Alabama has opened the previous three seasons with marquee wins over Michigan, Virginia Tech and West Virginia – so opening with an entrée and not a cupcake is routine. This season’s opener versus Wisconsin, however, poses a significant challenge as Bama re-tools almost its entire offense. For that matter, Bama’s defense gave up over forty points in two of its final three games last year – so the Tide enters this game amidst more question marks than usual. Vegas says “Bama is still Bama,” and favors the Tide by ten. Will Jake Coker step up and finally take this job? Pick: Bama 34, Wisconsin 17.

The Auburn Tigers have had issues in recent out-of-conference openers, losing to Clemson in 2012, and sneaking past Utah State and Washington State in 2011 and 2013. Auburn opens in Atlanta against a big-name Louisville squad; but Bobby Petrino’s team is replacing a lot of starters. It is likely good to catch this Louisville club early. Auburn qb Jeremy Johnson will get his season off on the right track. Pick: Auburn 44, Louisville 24.

The North Carolina-South Carolina opening night match-up in Charlotte should be a tense affair. Both teams have a lot on the line and neither can afford this out-of-conference loss as they drift away from the upper echelon of their respective leagues. Vegas likes the Gamecocks by 3, but I see this as a bad match-up for South Carolina. UNC returns ten starters on offense and the Gamecocks’ defense was bad last year – and particularly susceptible to the pass. UNC’s qb Marquise Williams and receiving corps should have a big night – and I am not sure SC can keep up in a track meet. The last time these teams met, SC dominated 27-10 in 2013; can SC’s lines control this game? Pick: UNC 41, SC 35.

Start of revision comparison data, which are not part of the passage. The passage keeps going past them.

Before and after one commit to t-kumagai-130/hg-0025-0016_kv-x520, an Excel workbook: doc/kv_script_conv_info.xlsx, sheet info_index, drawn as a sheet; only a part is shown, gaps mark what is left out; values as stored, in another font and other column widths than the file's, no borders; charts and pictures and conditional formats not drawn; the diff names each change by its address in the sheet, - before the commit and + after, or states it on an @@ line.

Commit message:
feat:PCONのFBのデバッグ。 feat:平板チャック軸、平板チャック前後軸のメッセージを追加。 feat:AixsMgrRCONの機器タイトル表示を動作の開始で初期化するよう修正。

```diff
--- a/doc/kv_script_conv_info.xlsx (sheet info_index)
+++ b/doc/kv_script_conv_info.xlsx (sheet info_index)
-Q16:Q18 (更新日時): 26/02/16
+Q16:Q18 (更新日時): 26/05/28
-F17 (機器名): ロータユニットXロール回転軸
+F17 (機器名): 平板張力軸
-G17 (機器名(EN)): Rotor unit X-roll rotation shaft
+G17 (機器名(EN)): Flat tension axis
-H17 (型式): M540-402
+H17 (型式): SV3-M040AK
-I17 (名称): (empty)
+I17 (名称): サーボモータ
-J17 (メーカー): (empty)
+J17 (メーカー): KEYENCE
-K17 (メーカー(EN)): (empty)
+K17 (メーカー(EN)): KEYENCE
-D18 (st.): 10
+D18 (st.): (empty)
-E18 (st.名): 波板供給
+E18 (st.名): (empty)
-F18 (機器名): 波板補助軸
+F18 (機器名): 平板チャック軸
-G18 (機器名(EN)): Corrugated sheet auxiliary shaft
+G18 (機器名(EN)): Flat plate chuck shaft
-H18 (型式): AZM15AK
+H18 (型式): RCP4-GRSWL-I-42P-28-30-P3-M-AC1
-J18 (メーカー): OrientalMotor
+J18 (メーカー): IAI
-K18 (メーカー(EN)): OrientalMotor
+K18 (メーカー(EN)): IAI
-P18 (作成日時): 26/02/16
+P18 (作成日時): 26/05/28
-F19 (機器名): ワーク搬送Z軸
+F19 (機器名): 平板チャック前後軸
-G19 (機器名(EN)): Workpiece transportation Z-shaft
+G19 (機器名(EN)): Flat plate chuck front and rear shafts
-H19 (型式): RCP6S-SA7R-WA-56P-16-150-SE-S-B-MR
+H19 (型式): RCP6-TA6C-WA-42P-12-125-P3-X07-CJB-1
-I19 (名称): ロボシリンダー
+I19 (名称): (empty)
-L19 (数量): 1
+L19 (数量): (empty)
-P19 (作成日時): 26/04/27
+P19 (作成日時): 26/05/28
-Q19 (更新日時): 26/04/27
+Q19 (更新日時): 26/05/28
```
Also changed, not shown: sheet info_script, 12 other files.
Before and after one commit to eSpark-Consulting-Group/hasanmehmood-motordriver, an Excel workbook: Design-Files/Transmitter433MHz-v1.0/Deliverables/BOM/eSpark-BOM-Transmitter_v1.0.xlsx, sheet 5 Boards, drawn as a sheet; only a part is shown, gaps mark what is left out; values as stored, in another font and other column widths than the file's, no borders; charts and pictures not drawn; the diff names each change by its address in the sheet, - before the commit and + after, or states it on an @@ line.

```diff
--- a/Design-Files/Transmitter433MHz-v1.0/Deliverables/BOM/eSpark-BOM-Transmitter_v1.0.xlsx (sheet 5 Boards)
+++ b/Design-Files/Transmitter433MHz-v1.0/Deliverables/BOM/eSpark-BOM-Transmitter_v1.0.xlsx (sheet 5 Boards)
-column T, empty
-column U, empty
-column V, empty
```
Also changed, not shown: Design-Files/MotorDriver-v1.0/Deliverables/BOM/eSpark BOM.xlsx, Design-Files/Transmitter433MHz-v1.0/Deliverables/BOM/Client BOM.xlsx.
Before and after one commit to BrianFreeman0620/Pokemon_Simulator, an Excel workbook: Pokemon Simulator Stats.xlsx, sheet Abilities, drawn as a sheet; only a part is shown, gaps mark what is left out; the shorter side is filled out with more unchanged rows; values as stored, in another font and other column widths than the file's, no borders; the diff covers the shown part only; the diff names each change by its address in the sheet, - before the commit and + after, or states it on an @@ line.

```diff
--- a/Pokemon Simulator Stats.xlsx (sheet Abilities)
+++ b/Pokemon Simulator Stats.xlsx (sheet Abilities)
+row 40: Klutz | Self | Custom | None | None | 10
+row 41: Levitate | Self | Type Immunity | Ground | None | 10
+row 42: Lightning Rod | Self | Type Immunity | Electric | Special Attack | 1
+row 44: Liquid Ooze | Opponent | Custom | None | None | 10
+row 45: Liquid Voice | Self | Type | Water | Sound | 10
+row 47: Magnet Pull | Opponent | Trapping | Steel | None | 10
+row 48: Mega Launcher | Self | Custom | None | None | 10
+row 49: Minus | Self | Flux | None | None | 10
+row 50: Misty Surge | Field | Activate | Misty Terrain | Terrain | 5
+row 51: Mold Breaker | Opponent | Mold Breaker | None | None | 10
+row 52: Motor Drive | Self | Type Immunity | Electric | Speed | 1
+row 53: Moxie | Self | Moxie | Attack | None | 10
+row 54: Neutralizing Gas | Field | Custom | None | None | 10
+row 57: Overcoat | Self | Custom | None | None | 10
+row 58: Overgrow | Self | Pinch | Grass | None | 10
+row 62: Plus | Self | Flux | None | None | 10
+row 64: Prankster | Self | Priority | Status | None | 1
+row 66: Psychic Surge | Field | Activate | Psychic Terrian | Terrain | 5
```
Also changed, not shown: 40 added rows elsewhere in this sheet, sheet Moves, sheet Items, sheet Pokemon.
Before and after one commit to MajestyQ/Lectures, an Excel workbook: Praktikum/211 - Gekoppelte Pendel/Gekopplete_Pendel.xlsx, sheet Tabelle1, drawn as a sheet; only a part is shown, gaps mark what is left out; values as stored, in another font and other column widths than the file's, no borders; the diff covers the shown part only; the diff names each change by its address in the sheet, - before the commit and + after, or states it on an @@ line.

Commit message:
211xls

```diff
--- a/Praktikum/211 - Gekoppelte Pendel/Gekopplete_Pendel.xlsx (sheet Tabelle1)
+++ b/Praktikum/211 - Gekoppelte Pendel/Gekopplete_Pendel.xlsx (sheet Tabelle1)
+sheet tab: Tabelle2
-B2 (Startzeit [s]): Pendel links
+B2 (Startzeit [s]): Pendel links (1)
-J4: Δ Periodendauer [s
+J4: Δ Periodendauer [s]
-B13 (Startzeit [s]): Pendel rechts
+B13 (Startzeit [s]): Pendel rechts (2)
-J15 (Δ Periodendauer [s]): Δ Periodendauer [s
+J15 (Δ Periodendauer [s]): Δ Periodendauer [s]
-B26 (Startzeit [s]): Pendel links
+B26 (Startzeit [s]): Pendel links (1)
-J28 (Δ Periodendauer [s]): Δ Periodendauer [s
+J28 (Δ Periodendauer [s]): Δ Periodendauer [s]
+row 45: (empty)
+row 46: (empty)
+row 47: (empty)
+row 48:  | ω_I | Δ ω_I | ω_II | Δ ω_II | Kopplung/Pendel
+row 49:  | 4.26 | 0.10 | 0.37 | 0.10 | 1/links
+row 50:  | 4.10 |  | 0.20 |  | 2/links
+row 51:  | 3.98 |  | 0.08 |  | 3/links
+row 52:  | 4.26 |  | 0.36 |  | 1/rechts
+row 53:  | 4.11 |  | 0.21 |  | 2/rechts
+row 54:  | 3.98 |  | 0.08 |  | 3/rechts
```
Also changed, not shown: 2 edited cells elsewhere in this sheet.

As if lining up against the SEC West was not tough enough, Texas A&M decided to open with talented Arizona State. The Sun Devils were 10-3 last year and return 16 starters. The Aggies opened last season by absolutely dismantling South Carolina with their quick-paced offense – an attack which is a handful for anyone on opening day. Vegas, again, likes the SEC team – by three. Maybe the fact that the game is in Houston is worth a few points for A&M? Maybe the addition of John Chavis as DC is worth a couple more points? Even with Chavis, Texas A&M is still a year away on defense – and many West Coasters see Arizona State as a legitimate threat to win the PAC 12. Pick: Arizona State 37, A&M 34.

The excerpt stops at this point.